14-16 December ’07: INTERNATIONAL MOBILIZATION A three-day event with activists from Italy, Europe and the U.S., which included debates workshops and a protest march of over 80,000 people.
16 January ’07: OFFICES OF PREFECT OCCUPIED On the 1st anniversary of Prodi’s announcement in support of the base, 30 activists occupy the offices of the Prefect of Vicenza.
13-14 April ’08: NO DAL MOLIN ELECTED TO CITY COUNCIL Cinzia Bottene of the municipal list Vicenza Libera No Dal Molin is elected to City Council. On April 28, center-left candidate Achille Variati, who ran on a platform opposing the base, is elected mayor in this stronghold of the right. The Mayor promised a vote in City Council on the issue of Dal Molin as well as a local referendum allowing the people to finally express themselves on the base.
20 June ’08: COURT RULES TO SUSPEND WORK The administrative court of the Veneto region rules to suspend all work on the base, citing failure to consult the local population and lack of a proper environmental impact assessment.
29 July ’08: COURT DECISION OVERTURNED Italy’s highest administrative court overturns the lower court ruling, summarily dismissing the case in record time for Italy’s sluggish judicial system.
3-14 September ’08: 2ND NO DAL MOLIN FESTIVAL The 10-day campout returns, with participation by Nobel Laureate Dario Fo and direct non-violent actions resulting in police brutality and the first arrests.
15-17 September ’08: EUROPEAN PARLIAMENT A delegation of women from Vicenza speak at European Parliament and request poll observers for the upcoming referendum in light of the campaign against it mounted by the Italian government. Special Commissioner Paolo Costa called it "anti-democratic" and Prime Minister Berlusconi went so far as to write a letter to Mayor Variati calling the referendum "seriously inopportune."
5 October ’08: REFERENDUM DAY The local referendum, initially voted and called by City Council, was suspended by the Italian courts just 4 days prior. With the Mayor’s support, a volunteer-run referendum was held – outside the polling places but with strict adherence to the rules. Close to 25,000 participate with 95% voting against the new base.
20 November ’08: POSTCARDS FOR OBAMA Citizens of Vicenza send 30,000 postcards to President-elect Obama. “Stop 2nd US Base? Yes, You Can!”
31 January ’09: DAL MOLIN OCCUPIED Hundreds occupy the Dal Molin Airport for 4 days resulting in two wins: office space to conduct an “unofficial” environmental impact assessment, which the Italian government is refusing to carry out, and talks to create a Peace Park in the former airport.
10 February ’09: CONSTRUCTION BLOCKED Activists attempting to block trucks entering the base are met with an unprecedented police presence. Reorganizing, they block one of the construction companies for over an hour. 18 activists are arrested.

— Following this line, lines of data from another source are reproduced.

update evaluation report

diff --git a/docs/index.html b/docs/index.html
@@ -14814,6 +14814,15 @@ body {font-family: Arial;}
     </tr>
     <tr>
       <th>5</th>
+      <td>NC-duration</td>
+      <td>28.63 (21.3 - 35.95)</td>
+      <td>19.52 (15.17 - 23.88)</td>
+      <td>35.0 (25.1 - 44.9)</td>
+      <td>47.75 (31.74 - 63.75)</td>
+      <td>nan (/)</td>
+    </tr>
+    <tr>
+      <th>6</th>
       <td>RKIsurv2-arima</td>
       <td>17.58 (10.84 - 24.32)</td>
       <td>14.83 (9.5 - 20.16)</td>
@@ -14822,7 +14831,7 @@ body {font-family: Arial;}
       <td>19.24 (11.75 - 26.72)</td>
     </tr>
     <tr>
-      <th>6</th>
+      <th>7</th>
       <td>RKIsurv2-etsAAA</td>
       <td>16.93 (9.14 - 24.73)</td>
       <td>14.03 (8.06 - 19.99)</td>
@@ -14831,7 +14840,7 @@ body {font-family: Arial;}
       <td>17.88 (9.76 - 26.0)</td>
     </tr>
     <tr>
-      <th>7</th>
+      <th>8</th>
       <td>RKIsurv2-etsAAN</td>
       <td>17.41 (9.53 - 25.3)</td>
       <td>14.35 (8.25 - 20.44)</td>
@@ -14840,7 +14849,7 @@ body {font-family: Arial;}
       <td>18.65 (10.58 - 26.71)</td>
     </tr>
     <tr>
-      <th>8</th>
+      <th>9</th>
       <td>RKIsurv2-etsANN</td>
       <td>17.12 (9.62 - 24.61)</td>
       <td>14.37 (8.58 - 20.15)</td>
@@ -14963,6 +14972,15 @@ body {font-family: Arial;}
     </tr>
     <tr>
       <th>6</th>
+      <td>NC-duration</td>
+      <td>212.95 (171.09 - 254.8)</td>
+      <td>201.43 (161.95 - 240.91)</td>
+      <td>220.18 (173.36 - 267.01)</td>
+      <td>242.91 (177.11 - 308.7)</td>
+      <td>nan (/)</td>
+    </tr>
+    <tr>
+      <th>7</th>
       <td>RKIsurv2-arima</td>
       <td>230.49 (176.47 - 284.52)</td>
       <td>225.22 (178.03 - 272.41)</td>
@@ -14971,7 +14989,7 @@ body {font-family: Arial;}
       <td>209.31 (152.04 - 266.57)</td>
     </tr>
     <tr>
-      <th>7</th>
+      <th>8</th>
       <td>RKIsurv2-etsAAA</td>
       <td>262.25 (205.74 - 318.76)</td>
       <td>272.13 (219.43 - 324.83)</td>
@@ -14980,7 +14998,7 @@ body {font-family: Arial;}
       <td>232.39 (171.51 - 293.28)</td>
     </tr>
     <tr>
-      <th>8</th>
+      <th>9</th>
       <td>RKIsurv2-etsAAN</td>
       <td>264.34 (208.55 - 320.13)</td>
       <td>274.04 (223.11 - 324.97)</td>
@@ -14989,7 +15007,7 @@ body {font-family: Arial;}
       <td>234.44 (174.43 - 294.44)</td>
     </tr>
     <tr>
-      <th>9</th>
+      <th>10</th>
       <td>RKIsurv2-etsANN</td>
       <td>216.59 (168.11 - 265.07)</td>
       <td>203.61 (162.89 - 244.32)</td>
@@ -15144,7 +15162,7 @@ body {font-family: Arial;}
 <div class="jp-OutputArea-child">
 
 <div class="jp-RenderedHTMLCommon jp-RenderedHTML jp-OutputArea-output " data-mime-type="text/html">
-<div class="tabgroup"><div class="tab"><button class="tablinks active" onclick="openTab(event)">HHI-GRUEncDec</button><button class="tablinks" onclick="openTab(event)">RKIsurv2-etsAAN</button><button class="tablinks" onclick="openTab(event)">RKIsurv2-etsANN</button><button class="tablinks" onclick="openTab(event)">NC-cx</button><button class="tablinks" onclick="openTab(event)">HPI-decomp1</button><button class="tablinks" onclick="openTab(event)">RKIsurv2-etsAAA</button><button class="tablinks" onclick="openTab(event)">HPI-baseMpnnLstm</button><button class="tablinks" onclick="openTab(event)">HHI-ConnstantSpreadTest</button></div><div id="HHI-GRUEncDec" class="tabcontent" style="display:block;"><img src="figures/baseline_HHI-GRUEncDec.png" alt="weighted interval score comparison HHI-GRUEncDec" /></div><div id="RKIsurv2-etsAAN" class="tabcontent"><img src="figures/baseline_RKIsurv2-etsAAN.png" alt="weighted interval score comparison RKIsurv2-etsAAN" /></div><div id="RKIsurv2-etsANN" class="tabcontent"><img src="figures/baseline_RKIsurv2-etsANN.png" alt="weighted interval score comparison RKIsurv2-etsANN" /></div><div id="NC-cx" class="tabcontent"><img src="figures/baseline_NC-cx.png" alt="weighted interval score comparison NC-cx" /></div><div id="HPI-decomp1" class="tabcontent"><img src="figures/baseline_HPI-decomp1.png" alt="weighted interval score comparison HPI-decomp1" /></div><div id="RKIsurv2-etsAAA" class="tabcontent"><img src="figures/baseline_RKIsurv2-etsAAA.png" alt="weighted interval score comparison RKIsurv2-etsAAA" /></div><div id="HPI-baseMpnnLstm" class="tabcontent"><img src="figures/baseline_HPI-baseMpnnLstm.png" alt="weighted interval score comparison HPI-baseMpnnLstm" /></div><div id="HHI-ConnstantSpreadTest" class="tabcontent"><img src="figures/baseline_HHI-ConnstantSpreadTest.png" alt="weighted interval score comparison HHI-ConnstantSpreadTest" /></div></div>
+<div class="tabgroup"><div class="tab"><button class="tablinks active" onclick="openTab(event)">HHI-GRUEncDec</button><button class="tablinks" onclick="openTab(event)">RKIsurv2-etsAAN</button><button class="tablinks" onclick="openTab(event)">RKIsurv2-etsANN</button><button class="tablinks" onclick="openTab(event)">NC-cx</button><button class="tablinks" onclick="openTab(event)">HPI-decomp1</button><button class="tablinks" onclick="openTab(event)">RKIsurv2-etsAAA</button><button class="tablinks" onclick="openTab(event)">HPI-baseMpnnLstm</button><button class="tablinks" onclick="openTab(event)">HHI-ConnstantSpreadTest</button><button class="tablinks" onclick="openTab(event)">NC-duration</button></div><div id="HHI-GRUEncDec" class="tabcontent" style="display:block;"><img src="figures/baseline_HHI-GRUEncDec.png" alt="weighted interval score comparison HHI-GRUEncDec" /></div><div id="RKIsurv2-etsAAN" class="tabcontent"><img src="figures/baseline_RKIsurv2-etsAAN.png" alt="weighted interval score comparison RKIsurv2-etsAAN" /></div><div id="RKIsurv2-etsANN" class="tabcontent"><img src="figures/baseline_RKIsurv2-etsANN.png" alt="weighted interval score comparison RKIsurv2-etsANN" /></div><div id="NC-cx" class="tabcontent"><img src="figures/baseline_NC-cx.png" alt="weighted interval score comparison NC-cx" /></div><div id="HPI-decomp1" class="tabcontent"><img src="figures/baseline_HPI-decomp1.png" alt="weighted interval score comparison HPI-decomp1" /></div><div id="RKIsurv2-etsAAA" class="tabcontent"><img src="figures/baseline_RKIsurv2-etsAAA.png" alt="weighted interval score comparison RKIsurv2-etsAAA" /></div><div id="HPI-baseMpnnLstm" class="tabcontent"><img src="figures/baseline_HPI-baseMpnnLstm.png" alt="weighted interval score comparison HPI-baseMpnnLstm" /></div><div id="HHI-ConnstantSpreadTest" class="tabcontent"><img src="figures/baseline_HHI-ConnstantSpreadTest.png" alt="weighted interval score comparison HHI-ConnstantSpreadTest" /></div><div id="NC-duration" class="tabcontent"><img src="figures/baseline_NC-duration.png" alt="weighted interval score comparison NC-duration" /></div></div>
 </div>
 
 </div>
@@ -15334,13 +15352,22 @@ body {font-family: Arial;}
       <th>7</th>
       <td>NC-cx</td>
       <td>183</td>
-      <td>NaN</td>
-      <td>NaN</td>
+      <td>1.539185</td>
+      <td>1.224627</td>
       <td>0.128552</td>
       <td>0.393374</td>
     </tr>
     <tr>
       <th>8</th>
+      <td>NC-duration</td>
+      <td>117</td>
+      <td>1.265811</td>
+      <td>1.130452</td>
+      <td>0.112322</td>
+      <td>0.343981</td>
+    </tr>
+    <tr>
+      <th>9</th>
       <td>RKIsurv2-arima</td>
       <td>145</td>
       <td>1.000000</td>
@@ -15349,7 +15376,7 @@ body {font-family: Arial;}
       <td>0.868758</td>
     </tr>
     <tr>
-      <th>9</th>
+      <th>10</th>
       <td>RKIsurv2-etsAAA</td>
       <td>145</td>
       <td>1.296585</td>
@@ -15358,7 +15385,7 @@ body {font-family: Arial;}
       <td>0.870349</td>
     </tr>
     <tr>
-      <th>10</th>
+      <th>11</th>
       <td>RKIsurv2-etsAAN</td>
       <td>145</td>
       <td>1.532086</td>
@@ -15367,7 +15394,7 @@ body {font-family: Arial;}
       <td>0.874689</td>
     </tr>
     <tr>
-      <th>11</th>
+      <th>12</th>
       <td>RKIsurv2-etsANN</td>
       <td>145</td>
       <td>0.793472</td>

20 February ’09: FINAL PROJECT APPROVED US and Italian officials announce the approval of the final project for the base; no environmental impact assessment will be conducted.
February ’09 - ??: MOBILIZATIONS CONTINUE The activists of the Presidio permanente No Dal Molin pledge to continue the protests as long as it takes.